Description of the task — Line by line, repeat the data below exactly, beginning at the first line and ending at the line with "a non-logged-in user)". Omit pictures.

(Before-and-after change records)
:::::
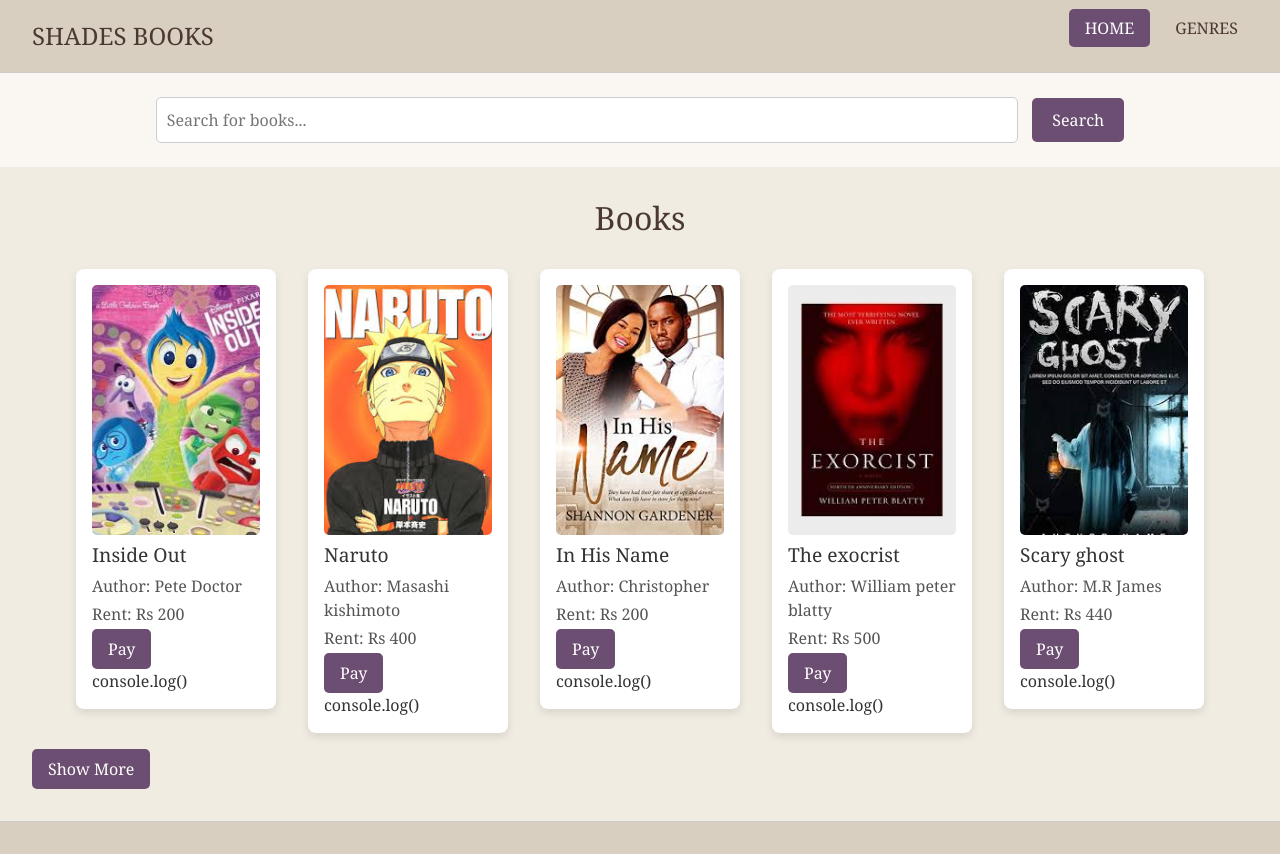
Repository: Harishsuresh-kumar/Library-Web
Page: WORK SITE/Book.html
The author's editor kept a copy of each file at every save. The page is drawn from the files as they stood at one save, then again after a run of saves.
The browser window is 1280 px wide. The pictures show the whole page.

Above is the page before, as saved 2024-11-07 10:45:56.

### WORK SITE/Book.html
<!DOCTYPE html>
<html lang="en">
<head>
    <meta charset="UTF-8">
    <meta name="viewport" content="width=device-width, initial-scale=1.0">
    <title>Book Page - Endless Reading Vault</title>
    <link href="https://maxcdn.bootstrapcdn.com/bootstrap/4.5.2/css/bootstrap.min.css" rel="stylesheet">
    <link rel="stylesheet" href="Book.css">
</head>
<body>
    <div class="wrapper">
        <header>
            <div class="logo">

                <h2>SHADES BOOKS</h2>
            </div>
            <nav>
                <ul>
                    <li><a href="User.html" class="button">HOME</a></li>
                    <li><a href="genre.html">GENRES</a></li>
                </ul>
            </nav>
        </header>
        <section class="search-section">
            <input type="text" id="searchBar" placeholder="Search for books...">
            <button onclick="searchBooks()">Search</button>
        </section>
        <section class="booklist-section">
            <h1>Books</h1>
            <div class="book-list" id="bookList">
                <!-- Book items will be injected here -->
            </div>
            <button id="showMoreButton" onclick="showMoreBooks()" style="display: none;">Show More</button>
        </section>
        <footer>
        </footer>
    </div>
    <script>
        // Mock user login status (set to false to simulate a non-logged-in user)
        const isUserLoggedIn = false;

       // Sample books array with book details
       const books = [
            {
                title: "Inside Out",
                author: "Pete Doctor",
                rent: "Rs 200",
                image: "download (1).jpeg",
                link: "book-details.html?book=CallOfTheSeriens"
            },
            {
                title: "Naruto",
                author: "Masashi kishimoto ",
                rent: "Rs 400",
                image: "Naruto.jpeg",
                link: "book-details.html?book=WitchingHour"
            },
            {
                title: "In His Name",
                author: "Christopher",
                rent: "Rs 200",
                image: "ROMANCE-1.jpeg",
                link: "book-details.html?book=TheSecretOfMagic"
            },
            {
                title: "The exocrist",
                author: "William peter blatty",
                rent: "Rs 500",
                image: "Horror -2.jpeg",
                link: "book-details.html?book=DarkAndHollowStar"
            },
            {
                title: "Scary ghost",
                author: "M.R James",
                rent: "Rs 440",
                image: "Horror-3.jpeg",
                link: "book-details.html?book=ARuinousFate"
            },
            {
                title: "Spider man",
                author: "Stan Lee",
                rent: "Rs 780",
                image: "spider man.jpeg",
                link: "book-details.html?book=Sapiens"
            },
            {
                title: "Forensic Science",
                author: "Kathy Reichs",
                rent: "Rs 470",
                image: "SCIENCE-2.jpeg",
                link: "book-details.html?book=IKnowWhyTheCagedBirdSings"
            },


            // Add more books as needed
        ];

        const booksPerBatch = 5; // Number of books to show initially and per batch
        let currentBatch = 0;

        function displayBooks(bookList, batch) {
            const bookListElement = document.getElementById('bookList');
            const startIndex = batch * booksPerBatch;
            const endIndex = startIndex + booksPerBatch;
            const booksToDisplay = bookList.slice(startIndex, endIndex);

            booksToDisplay.forEach((book, index) => {
                const bookItem = document.createElement('div');
                bookItem.className = 'book-item';
                bookItem.innerHTML = `
                    <img src="${book.image}" alt="${book.title}" class="book-cover">
                    <div class="book-info">
                        <h3 onclick="redirectToBookPage('${book.link}')">${book.title}</h3>
                        <p>Author: ${book.author}</p>
                        <p>Rent: ${book.rent}</p>
                        <button id="payButton-${startIndex + index}">Pay</button>
                    </div>
                    console.log()
                `;
                bookListElement.appendChild(bookItem);

                // Attach event listener for each button
                document.getElementById(`payButton-${startIndex + index}`).addEventListener('click', function() {
                    handlePayClick(book);
                });
            });

            // Check if there are more books to display
            if (endIndex < bookList.length) {
                document.getElementById('showMoreButton').style.display = 'block';
            } else {
                document.getElementById('showMoreButton').style.display = 'none';
            }
        }

        function redirectToBookPage(link) {
            window.location.href = link;
        }

        function handlePayClick(book) {
            if (isUserLoggedIn) {
                // If user is not logged in, show alert and redirect to home on OK
                alert("Please log in or register to buy a book.");
                window.location.href = "home.html";
            } else {
                redirectToPayment(book);
            }
        }

        function redirectToPayment(book) {
            // Redirect to payment page with book details as query parameters
            const params = new URLSearchParams({
                title: book.title,
                author: book.author,
                rent: book.rent,
                image: book.image
            });
            window.location.href = `payment1.html?${params.toString()}`;
        }

        function searchBooks() {
            const searchBar = document.getElementById('searchBar');
            const searchText = searchBar.value.toLowerCase();
            const filteredBooks = books.filter(book =>
                book.title.toLowerCase().includes(searchText) ||
                book.author.toLowerCase().includes(searchText)
            );

            // Reset to first batch for search results
            currentBatch = 0;
            document.getElementById('bookList').innerHTML = '';
            displayBooks(filteredBooks, currentBatch);
        }

        function showMoreBooks() {
            currentBatch++;
            displayBooks(books, currentBatch);
        }

        // Display the first batch of books on page load
        window.onload = () => {
            displayBooks(books, currentBatch);
        }
    </script>
</body>
</html>

### WORK SITE/Book.css
/* Basic body and html styles */
body, html {
    margin: 0;
    padding: 0;
    font-family: 'Georgia', serif;
    background-color: #f9f9f9; /* Light, neutral background */
    color: #333;
}

/* Wrapper to center content vertically and provide spacing */
.wrapper {
    display: flex;
    flex-direction: column;
    min-height: 100vh;
}

header {
    background-color: #D9CFC1; /* Soft taupe for a classic, library feel */
    color: #333;
    padding: 1rem 2rem;
    display: flex;
    align-items: center;
    justify-content: space-between;
    border-bottom: 1px solid #ccc;
}

.logo h2 {
    font-size: 24px;
    color: #4B3832; /* Dark, library-inspired brown */
    margin: 0;
}

nav ul {
    list-style: none;
    display: flex;
    gap: 15px;
}

nav ul li a {
    color: #4B3832;
    text-decoration: none;
    padding: 5px 10px;
    border-radius: 5px;
    transition: background-color 0.3s;
}

nav ul li a:hover {
    background-color: #E9E2D0; /* Light taupe background on hover */
}

.search-section {
    padding: 1.5rem;
    text-align: center;
    background-color: #FAF7F2;
}

#searchBar {
    width: 70%;
    padding: 10px;
    border: 1px solid #ccc;
    border-radius: 5px;
    font-size: 16px;
    color: #333;
}

.search-section button {
    background-color: #6B4E71; /* Library-inspired deep purple */
    color: white;
    border: none;
    padding: 10px 20px;
    font-size: 16px;
    border-radius: 5px;
    cursor: pointer;
    margin-left: 10px;
    transition: background-color 0.3s;
}

.search-section button:hover {
    background-color: #967BB6; /* Light purple on hover */
}

.booklist-section {
    padding: 2rem;
    text-align: center;
    background-color: #F0ECE2; /* Light parchment color */
}

.booklist-section h1 {
    color: #4B3832;
    font-size: 2rem;
    margin-bottom: 1rem;
}

.book-item {
    background-color: #FFF;
    box-shadow: 0 4px 8px rgba(0, 0, 0, 0.1);
    padding: 1rem;
    margin: 1rem;
    border-radius: 8px;
    display: inline-block;
    width: 200px;
    vertical-align: top;
    text-align: left;
}

.book-cover {
    width: 100%;
    height: 250px;
    object-fit: cover;
    border-radius: 5px;
}

.book-info h3 {
    font-size: 1.2rem;
    color: #333;
    margin: 0.5rem 0;
    cursor: pointer;
}

.book-info p {
    color: #555;
    margin: 0.2rem 0;
}

button, .button {
    background-color: #6B4E71; /* Deep purple */
    color: #fff;
    padding: 8px 16px;
    border: none;
    border-radius: 5px;
    font-size: 16px;
    cursor: pointer;
    transition: background-color 0.3s;
}

button:hover, .button:hover {
    background-color: #967BB6;
}

footer {
    background-color: #D9CFC1;
    color: #4B3832;
    text-align: center;
    padding: 1rem;
    margin-top: auto;
    font-size: 14px;
    border-top: 1px solid #ccc;
}

footer ul {
    list-style: none;
    padding: 0;
    margin: 10px 0 0;
    display: flex;
    gap: 15px;
    justify-content: center;
}

footer ul li a {
    color: #4B3832;
    text-decoration: none;
    transition: color 0.3s;
}

footer ul li a:hover {
    color: #967BB6;
}

After the next 2 saves:
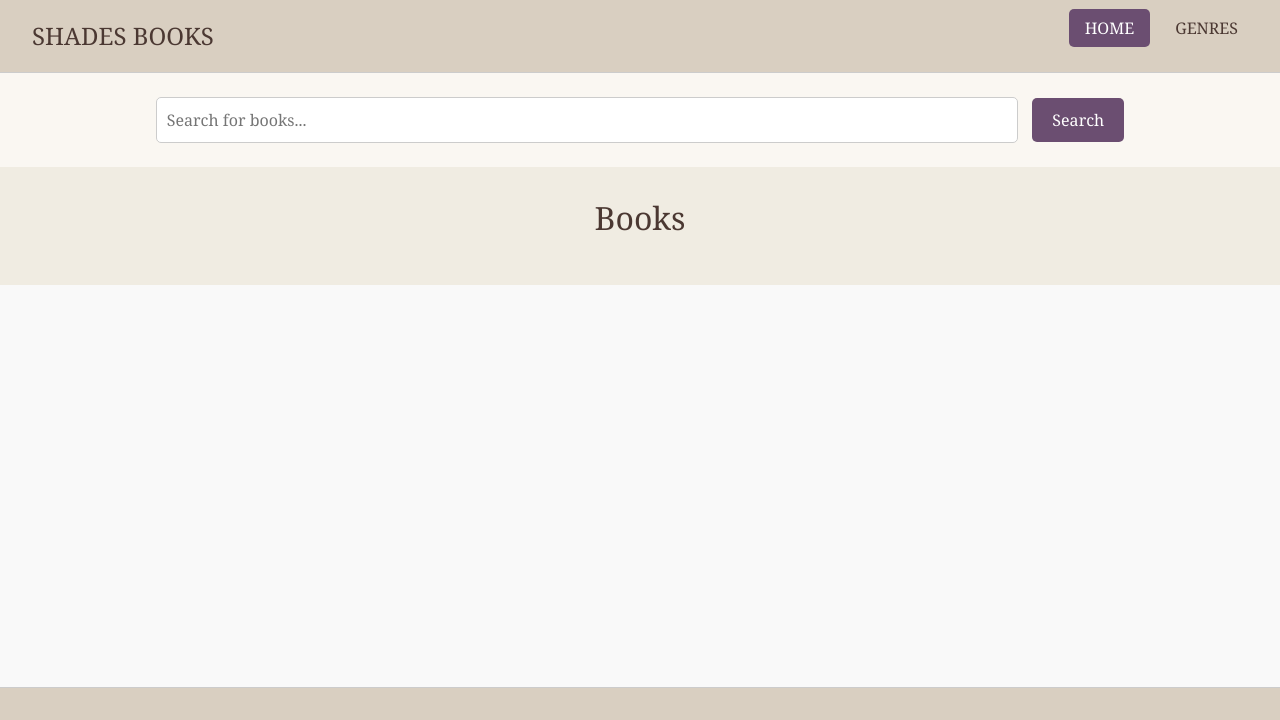
Console error (its wording comes from the project's code and is left out).
The 2 saves are shown as one change because they came seconds apart.
The last was saved 9 s later.
--- a/WORK SITE/Book.html
+++ b/WORK SITE/Book.html
@@ -115,7 +115,7 @@
                         <p>Rent: ${book.rent}</p>
                         <button id="payButton-${startIndex + index}">Pay</button>
                     </div>
-                    console.log()
+                    ${console.log()
                 `;
                 bookListElement.appendChild(bookItem);
 

After the save that followed:
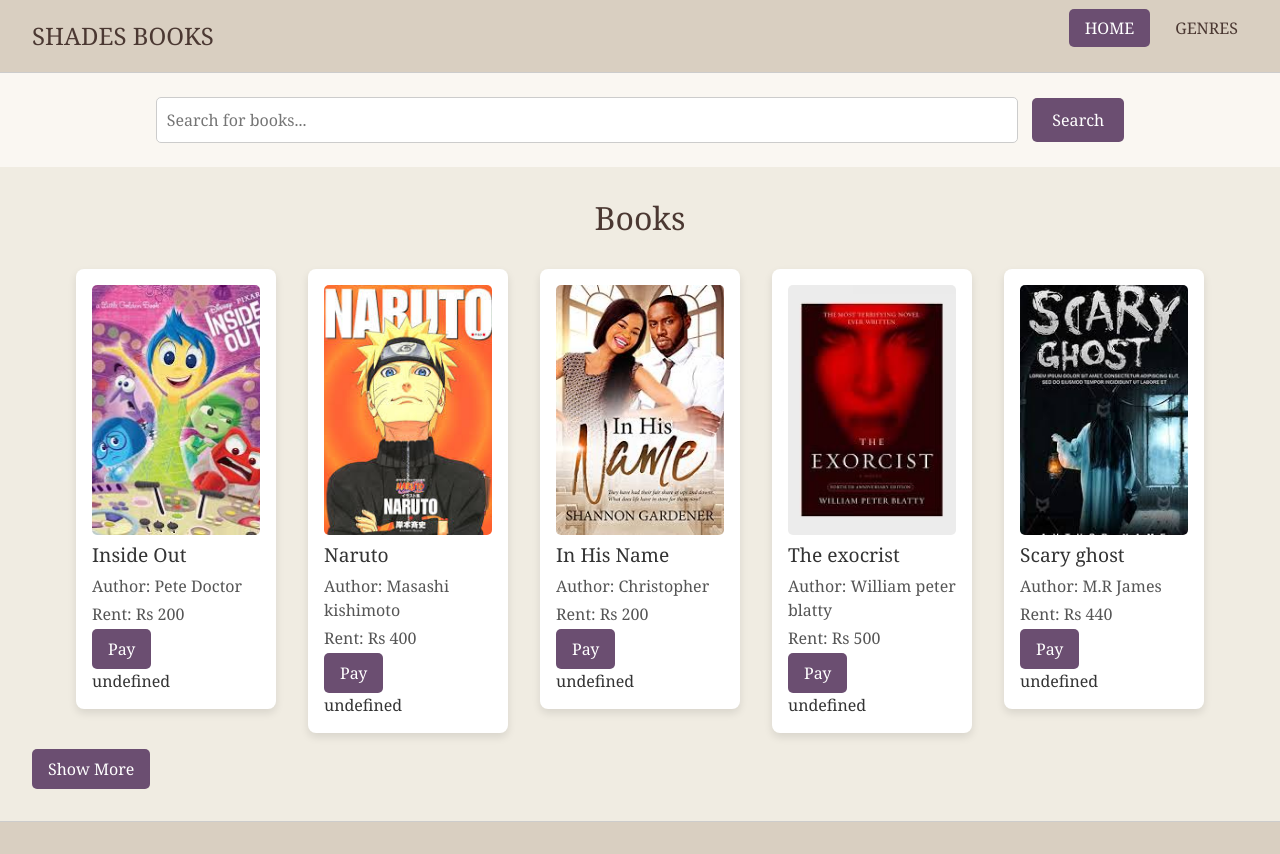
The error is gone.
Saved 4 s later.
--- a/WORK SITE/Book.html
+++ b/WORK SITE/Book.html
@@ -115,7 +115,7 @@
                         <p>Rent: ${book.rent}</p>
                         <button id="payButton-${startIndex + index}">Pay</button>
                     </div>
-                    ${console.log()
+                    ${console.log()}
                 `;
                 bookListElement.appendChild(bookItem);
:::::
Result for this exercise —
Repository: Harishsuresh-kumar/Library-Web
Page: WORK SITE/Book.html
The author's editor kept a copy of each file at every save. The page is drawn from the files as they stood at one save, then again after a run of saves.
The browser window is 1280 px wide. The pictures show the whole page.

Above is the page before, as saved 2024-11-07 10:45:56.

### WORK SITE/Book.html
<!DOCTYPE html>
<html lang="en">
<head>
    <meta charset="UTF-8">
    <meta name="viewport" content="width=device-width, initial-scale=1.0">
    <title>Book Page - Endless Reading Vault</title>
    <link href="https://maxcdn.bootstrapcdn.com/bootstrap/4.5.2/css/bootstrap.min.css" rel="stylesheet">
    <link rel="stylesheet" href="Book.css">
</head>
<body>
    <div class="wrapper">
        <header>
            <div class="logo">

                <h2>SHADES BOOKS</h2>
            </div>
            <nav>
                <ul>
                    <li><a href="User.html" class="button">HOME</a></li>
                    <li><a href="genre.html">GENRES</a></li>
                </ul>
            </nav>
        </header>
        <section class="search-section">
            <input type="text" id="searchBar" placeholder="Search for books...">
            <button onclick="searchBooks()">Search</button>
        </section>
        <section class="booklist-section">
            <h1>Books</h1>
            <div class="book-list" id="bookList">
                <!-- Book items will be injected here -->
            </div>
            <button id="showMoreButton" onclick="showMoreBooks()" style="display: none;">Show More</button>
        </section>
        <footer>
        </footer>
    </div>
    <script>
        // Mock user login status (set to false to simulate a non-logged-in user)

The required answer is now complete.